  • Snow, R.E. (1980). Intelligence for the year 2001. Intelligence, 4.3 July–September
  • Snow, R.E., (1994). Abilities in academic tasks. In R.J. Sternberg & R.K. Wager (Eds), Mind in context: Interactionist perspectives on human intelligence, pp. 3–37. Cambridge, MA: Cambridge University Press.
  • Snow, R.E., & Jackson D.N. (1993). Assessments of conative constructs for educational research and evaluation: A catalogue. National Center for Research on Evaluation (CRESST). CSE Technical Report, 447. Los Angeles, CA.
  • Snow, R.E., Corno, L. & Jackson, D. III. (1996). Individual differences in affective and conative functions. In D.C. Berliner & R.C. Calfee (eds.), Handbook of psychology. (pp. 243–310). New York: Macmillan.
  • Sternberg, R.J. (1987). Beyond IQ: A triarchic theory of human intelligence. Cambridge, MA: Press.
  • Stewart, D. (1854). Collected works of Dugald Stewart. Ed Sir William Hamilton, Vol 1. Edinburgh: Thomas Constable.

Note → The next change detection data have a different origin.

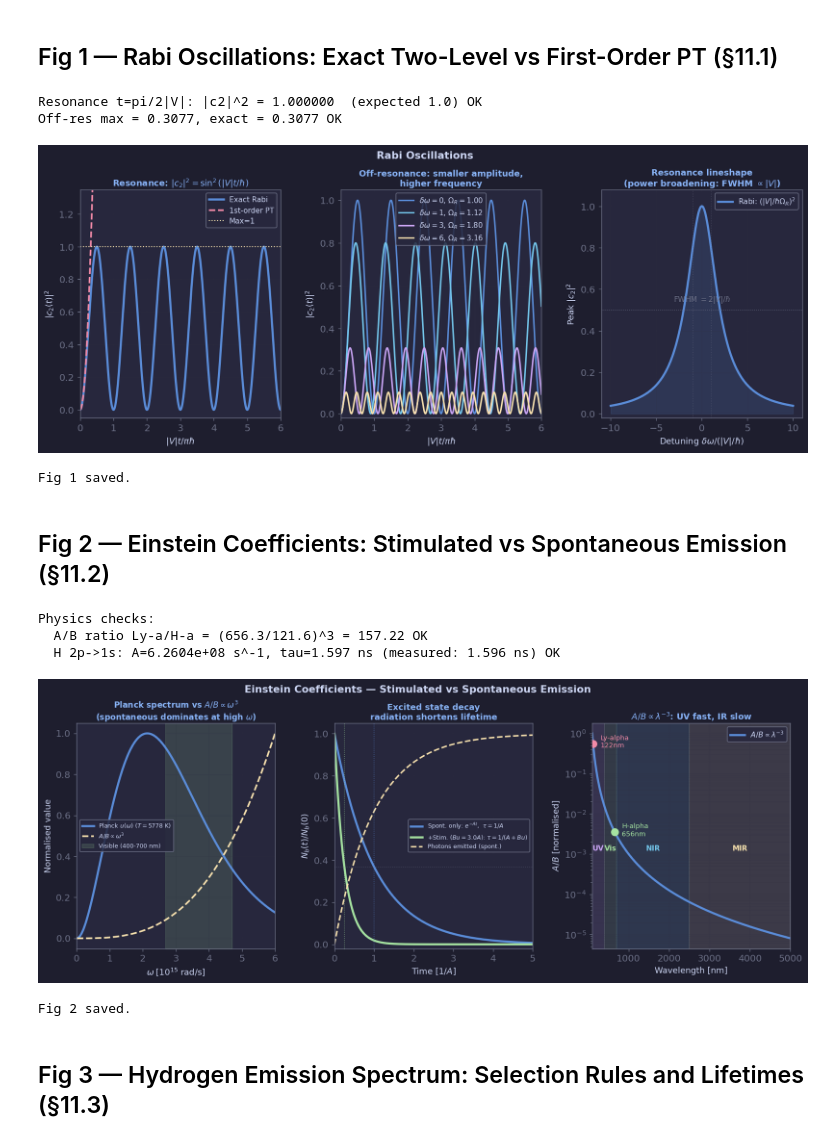
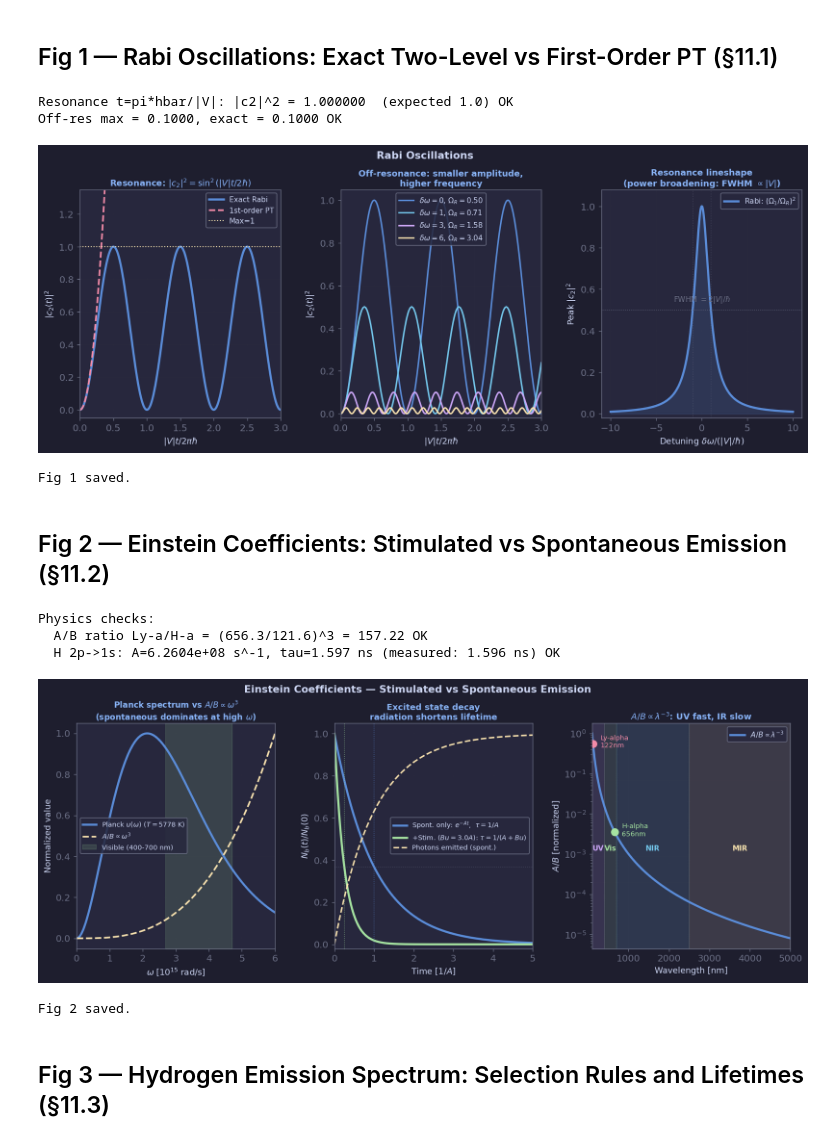
Before and after one commit to SeoulTechPSE/introduction_to_quantum_mechanics, a Jupyter notebook: qm_ch11_figures.ipynb, the cells around one changed output. Drawn from its saved outputs; the diff is of its cells as text; code cells hidden in the pictures.

```diff
--- a/qm_ch11_figures.ipynb
+++ b/qm_ch11_figures.ipynb
@@ -43,13 +65,16 @@ hbar = 1.0; V = 1.0
 t = np.linspace(0, 6*np.pi, 2000)
 
 def rabi_exact(t, dw, V=1.0):
-    OR = np.sqrt((dw/2)**2 + V**2)
-    return V**2/OR**2 * np.sin(OR*t)**2
+    # Griffiths Problem 11.? convention: H' = V cos(ωt), rotating-wave approx.
+    # Ω1 = |V|/2ℏ,  Ω_R = sqrt((Δω/2)² + Ω1²),  P = (Ω1/Ω_R)² sin²(Ω_R t)
+    O1 = V/2
+    OR = np.sqrt((dw/2)**2 + O1**2)
+    return O1**2/OR**2 * np.sin(OR*t)**2
 
 # Physics checks
-t_pi2 = np.pi/(2*V)
-print(f'Resonance t=pi/2|V|: |c2|^2 = {rabi_exact(t_pi2,0.0):.6f}  (expected 1.0) OK')
-dw3=3.0; max_off = V**2/((dw3/2)**2+V**2)
+t_pi2 = np.pi/V
+print(f'Resonance t=pi*hbar/|V|: |c2|^2 = {rabi_exact(t_pi2,0.0):.6f}  (expected 1.0) OK')
+dw3=3.0; max_off = (V/2)**2/((dw3/2)**2+(V/2)**2)
 print(f'Off-res max = {rabi_exact(t,dw3).max():.4f}, exact = {max_off:.4f} OK')
 
 fig, axes = plt.subplots(1, 3, figsize=(13, 4.8),
@@ -57,54 +82,54 @@ fig, axes = plt.subplots(1, 3, figsize=(13, 4.8),
 fig.suptitle('Rabi Oscillations', color=FG, fontsize=12, fontweight='bold', y=1.01)
 
 ax = axes[0]
-tau = t*V/np.pi
+tau = t*V/(2*np.pi)
 P2_res = rabi_exact(t, 0.0)
-P2_1st = (V*t/hbar)**2
+P2_1st = (V*t/(2*hbar))**2
 ax.plot(tau, P2_res, color=BLUE, lw=2.5, label='Exact Rabi')
 mask_v = P2_1st < 1.5
 ax.plot(tau[mask_v], P2_1st[mask_v], color=RED, lw=2.0, ls='--', label='1st-order PT')
 ax.axhline(1.0, color=AMBER, lw=1.2, ls=':', label='Max=1')
-ax.set_xlabel(r'$|V|t/\pi\hbar$'); ax.set_ylabel(r'$|c_2(t)|^2$')
-ax.set_title(r'Resonance: $|c_2|^2=\sin^2(|V|t/\hbar)$', color=SKY, fontsize=10, pad=4)
+ax.set_xlabel(r'$|V|t/2\pi\hbar$'); ax.set_ylabel(r'$|c_2(t)|^2$')
+ax.set_title(r'Resonance: $|c_2|^2=\sin^2(|V|t/2\hbar)$', color=SKY, fontsize=10, pad=4)
 ax.legend(fontsize=8.5, framealpha=0.85)
 ax.grid(True, alpha=0.28); ax.set_xlim(0, tau[-1]); ax.set_ylim(-0.05, 1.35)
 
 ax2 = axes[1]
 delta_omegas = [0.0, 1.0, 3.0, 6.0]
 cols_dw = [BLUE, TEAL, MAUVE, AMBER]
 for dw, col in zip(delta_omegas, cols_dw):
-    OR = np.sqrt((dw/2)**2 + V**2)
+    OR = np.sqrt((dw/2)**2 + (V/2)**2)
     ax2.plot(tau, rabi_exact(t, dw), color=col, lw=1.8,
              label=fr'$\delta\omega={dw:.0f}$, $\Omega_R={OR:.2f}$')
-ax2.set_xlabel(r'$|V|t/\pi\hbar$'); ax2.set_ylabel(r'$|c_2(t)|^2$')
+ax2.set_xlabel(r'$|V|t/2\pi\hbar$'); ax2.set_ylabel(r'$|c_2(t)|^2$')
 ax2.set_title('Off-resonance: smaller amplitude,\nhigher frequency',
               color=SKY, fontsize=10, pad=4)
 ax2.legend(fontsize=8.5, framealpha=0.85)
 ax2.grid(True, alpha=0.28); ax2.set_xlim(0, tau[-1]); ax2.set_ylim(-0.02, 1.05)
 
 ax3 = axes[2]
 dw_arr = np.linspace(-10, 10, 600)
-P_max = V**2/((dw_arr/2)**2 + V**2)
-ax3.plot(dw_arr/V, P_max, color=BLUE, lw=2.5, label=r'Rabi: $(|V|/\hbar\Omega_R)^2$')
+P_max = (V/2)**2/((dw_arr/2)**2 + (V/2)**2)
+ax3.plot(dw_arr/V, P_max, color=BLUE, lw=2.5, label=r'Rabi: $(\Omega_1/\Omega_R)^2$')
 ax3.axhline(0.5, color=MUTED, lw=0.8, ls=':', alpha=0.7)
 ax3.axvline(-1, color=MUTED, lw=0.7, ls=':', alpha=0.5)
 ax3.axvline( 1, color=MUTED, lw=0.7, ls=':', alpha=0.5)
 ax3.fill_between(dw_arr/V, P_max, alpha=0.15, color=BLUE)
 ax3.text(0, 0.54, r'FWHM $= 2|V|/\hbar$', color=MUTED, ha='center', fontsize=8.5)
 ax3.set_xlabel(r'Detuning $\delta\omega/(|V|/\hbar)$', labelpad=4)
 ax3.set_ylabel(r'Peak $|c_2|^2$')
 ax3.set_title('Resonance lineshape\n'r'(power broadening: FWHM $\propto |V|$)',
               color=SKY, fontsize=10, pad=4)
 ax3.legend(fontsize=8.5, framealpha=0.85)
 ax3.grid(True, alpha=0.28); ax3.set_ylim(-0.02, 1.08)
 
 fig.subplots_adjust(top=0.88)
 plt.savefig('ch11_fig1_rabi.png', **SAVEKW)
 plt.show(); print('Fig 1 saved.')
 # %% [output]
-Resonance t=pi/2|V|: |c2|^2 = 1.000000  (expected 1.0) OK
-Off-res max = 0.3077, exact = 0.3077 OK
+Resonance t=pi*hbar/|V|: |c2|^2 = 1.000000  (expected 1.0) OK
+Off-res max = 0.1000, exact = 0.1000 OK
-[figure, old version]
+[figure, new version]
 Fig 1 saved.
 # %% [markdown]
 ## Fig 2 — Einstein Coefficients: Stimulated vs Spontaneous Emission (§11.2)
@@ -131,7 +156,7 @@ ax.plot(omega/1e15, AB_ratio/AB_ratio.max(), color=AMBER, lw=2.0, ls='--',
 ov_lo=2*np.pi*c/700e-9; ov_hi=2*np.pi*c/400e-9
 ax.axvspan(ov_lo/1e15, ov_hi/1e15, alpha=0.15, color=GREEN, label='Visible (400-700 nm)')
 ax.set_xlabel(r'$\omega\;[10^{15}$ rad/s$]$', labelpad=4)
-ax.set_ylabel('Normalised value')
+ax.set_ylabel('Normalized value')
 ax.set_title(r'Planck spectrum vs $A/B\propto\omega^3$' + '\n'
              r'(spontaneous dominates at high $\omega$)',
              color=SKY, fontsize=9.5, pad=4)
@@ -171,7 +196,7 @@ for lam,lbl,col,xoff in [(121.6,'Ly-alpha\n122nm',RED,180),(656.3,'H-alpha\n656n
     ax3.scatter([lam],[ab],color=col,s=70,zorder=5)
     ax3.text(lam+xoff, ab*1.1, lbl, color=col, fontsize=8, va='center')
 ax3.set_xlabel('Wavelength [nm]', labelpad=4)
-ax3.set_ylabel(r'$A/B$ [normalised]')
+ax3.set_ylabel(r'$A/B$ [normalized]')
 ax3.set_title(r'$A/B\propto\lambda^{-3}$: UV fast, IR slow',
               color=SKY, fontsize=10, pad=4)
 ax3.legend(fontsize=8.5, framealpha=0.85)
@@ -194,7 +219,7 @@ plt.show(); print('Fig 2 saved.')
 Physics checks:
   A/B ratio Ly-a/H-a = (656.3/121.6)^3 = 157.22 OK
   H 2p->1s: A=6.2604e+08 s^-1, tau=1.597 ns (measured: 1.596 ns) OK
-[figure, old version]
+[figure, new version]
 Fig 2 saved.
 # %% [markdown]
 ## Fig 3 — Hydrogen Emission Spectrum: Selection Rules and Lifetimes (§11.3)
```
Also changed, not shown: parts of 5 cells of this notebook, 11 other files.
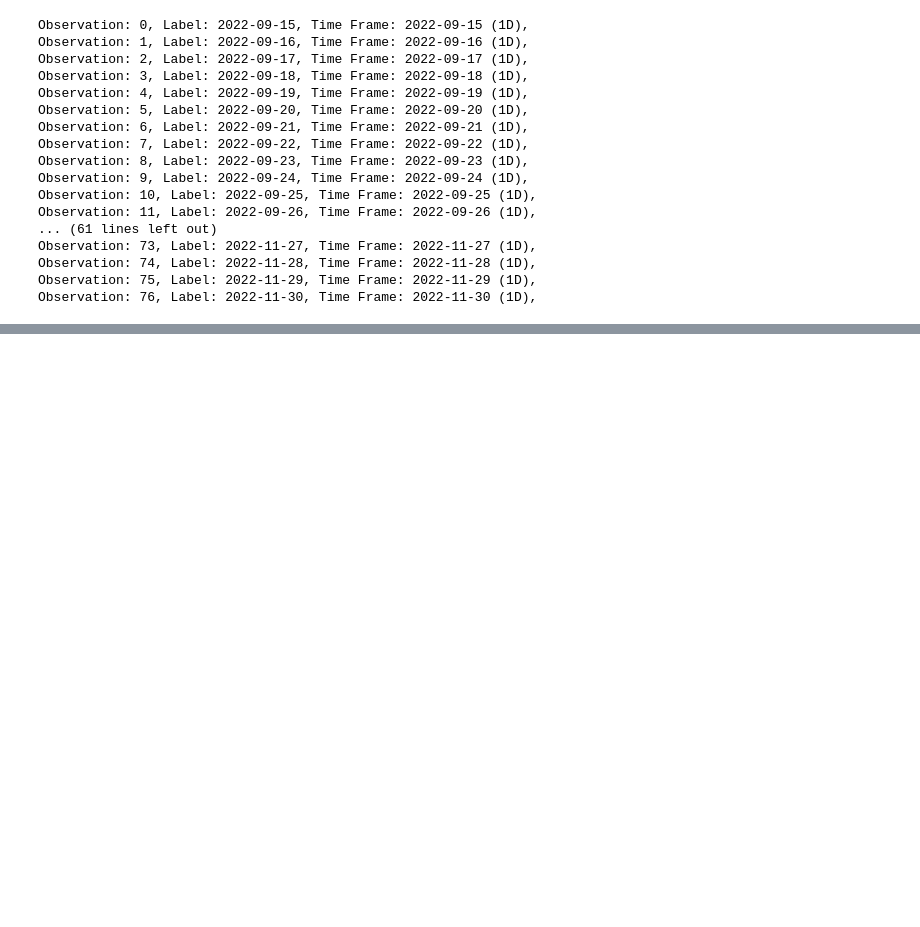
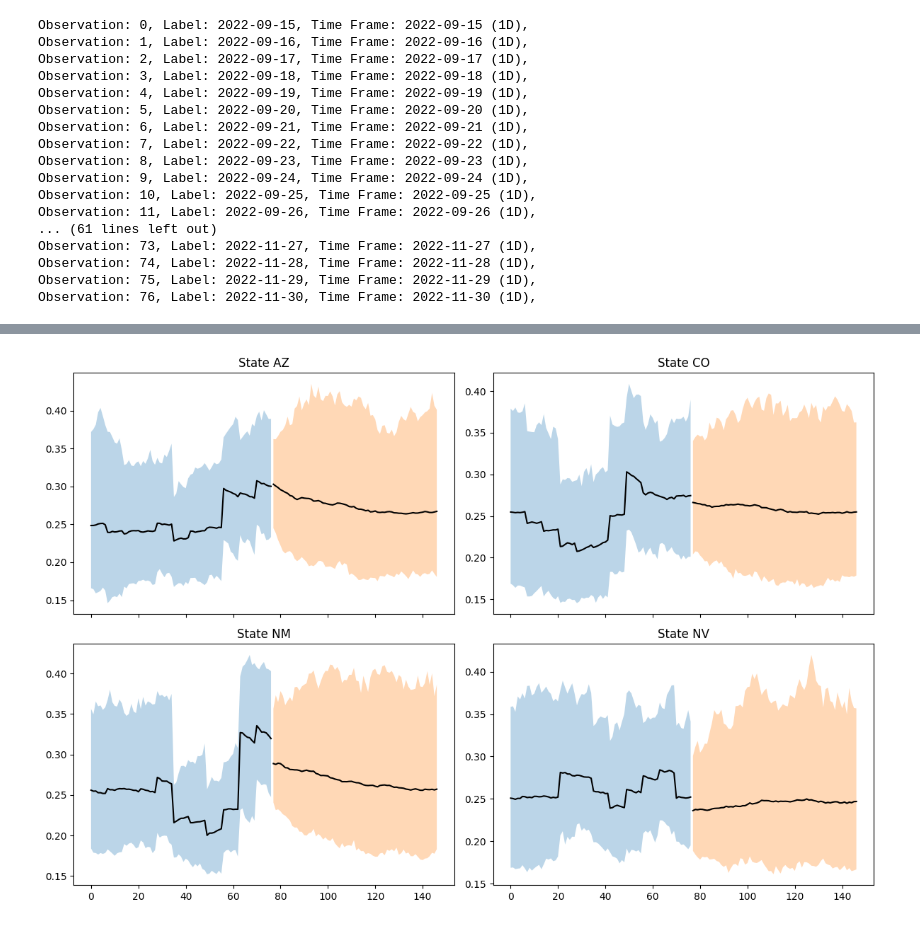
Before and after one commit to NAU-CCL/Epymorph, a Jupyter notebook: pf_vignettes/forecast_comp.ipynb, the cells around one changed output, grey strips where cells are left out. Drawn from its saved outputs; the diff is of its cells as text; code cells hidden in the pictures; blank space fills up the shorter version.

```diff
--- a/pf_vignettes/forecast_comp.ipynb
+++ b/pf_vignettes/forecast_comp.ipynb
@@ -315,0 +447,31 @@ fig.tight_layout()
+# %%
+cols = 2
+rows = ceil(n / cols)
+
+fig, axes = plt.subplots(rows, cols, figsize=(6*cols, 4*rows), sharex=True)
+axes = axes.flatten()
+
+for i in range(n):
+    ax = axes[i]
+    ax.set_title(f'State {states[i]}')
+
+    lower_pf = np.percentile(particle_filter_output_weekly.estimated_params[NamePattern.of("log_beta")][:, :, i], 2.5, axis=0).squeeze()
+    upper_pf = np.percentile(particle_filter_output_weekly.estimated_params[NamePattern.of("log_beta")][:, :, i], 97.5, axis=0).squeeze()
+    mean_pf  = np.mean(particle_filter_output_weekly.estimated_params[NamePattern.of("log_beta")][:, :, i], axis=0).squeeze()
+
+    lower_forecast = np.percentile(forecast_simulator_weekly_output.estimated_params[NamePattern.of("log_beta")][:, :, i], 2.5, axis=0).squeeze()
+    upper_forecast = np.percentile(forecast_simulator_weekly_output.estimated_params[NamePattern.of("log_beta")][:, :, i], 97.5, axis=0).squeeze()
+    mean_forecast  = np.mean(forecast_simulator_weekly_output.estimated_params[NamePattern.of("log_beta")][:, :, i], axis=0).squeeze()
+
+    ax.fill_between(data_date_range, np.exp(lower_pf), np.exp(upper_pf), alpha=0.3, label='95% CI')
+    ax.plot(data_date_range, np.exp(mean_pf), color='black', label='Mean of PF')
+    ax.fill_between(sim_date_range, np.exp(lower_forecast), np.exp(upper_forecast), alpha=0.3, label='95% CI')
+    ax.plot(sim_date_range, np.exp(mean_forecast), color='black', label='Mean of Forecast ')
+
+for j in range(i+1, rows*cols):
+    fig.delaxes(axes[j])
+
+plt.tight_layout()
+plt.show()
+# %% [output]
+[figure, added]
```
Also changed, not shown: parts of 15 cells of this notebook.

  • Swatzwelder, H. Scott. (2004) Certain Components of the Brain’s Executive Functions are Compromised Early in Abstinence Medical News Today 15 Sep. 2004 http://www.medicalnewstoday.com/articles/13418.php
  • Tort, M. (1974). The Freudian concept of representative (reprasentanz). (This article reproduces the text of a seminar paper on psycho-analysis given at the Ecole Normale Superieure in March 1966). Oxford: Basil Blackwell & Mott LTD.
  • Vessels, G., & Huitt, W. (2005). Moral and character development. Presented at the National Youth at Risk Conference, Savannah, GA, March 8–10. Retrieved Feb. 13 2008, from http://chiron.valdosta.edu/whuitt/brilstar/chapters/chardev.doc
  • Wertheimer, M. (1945). Productive Thinking. New York: Harper.
  • Woodworth, R.S. (1926). Dynamic psychology. C. Murchison (ed.) The psychologies of 1925. (pp. 111–126). Worcester, MA: Clark University Press.

External links[edit]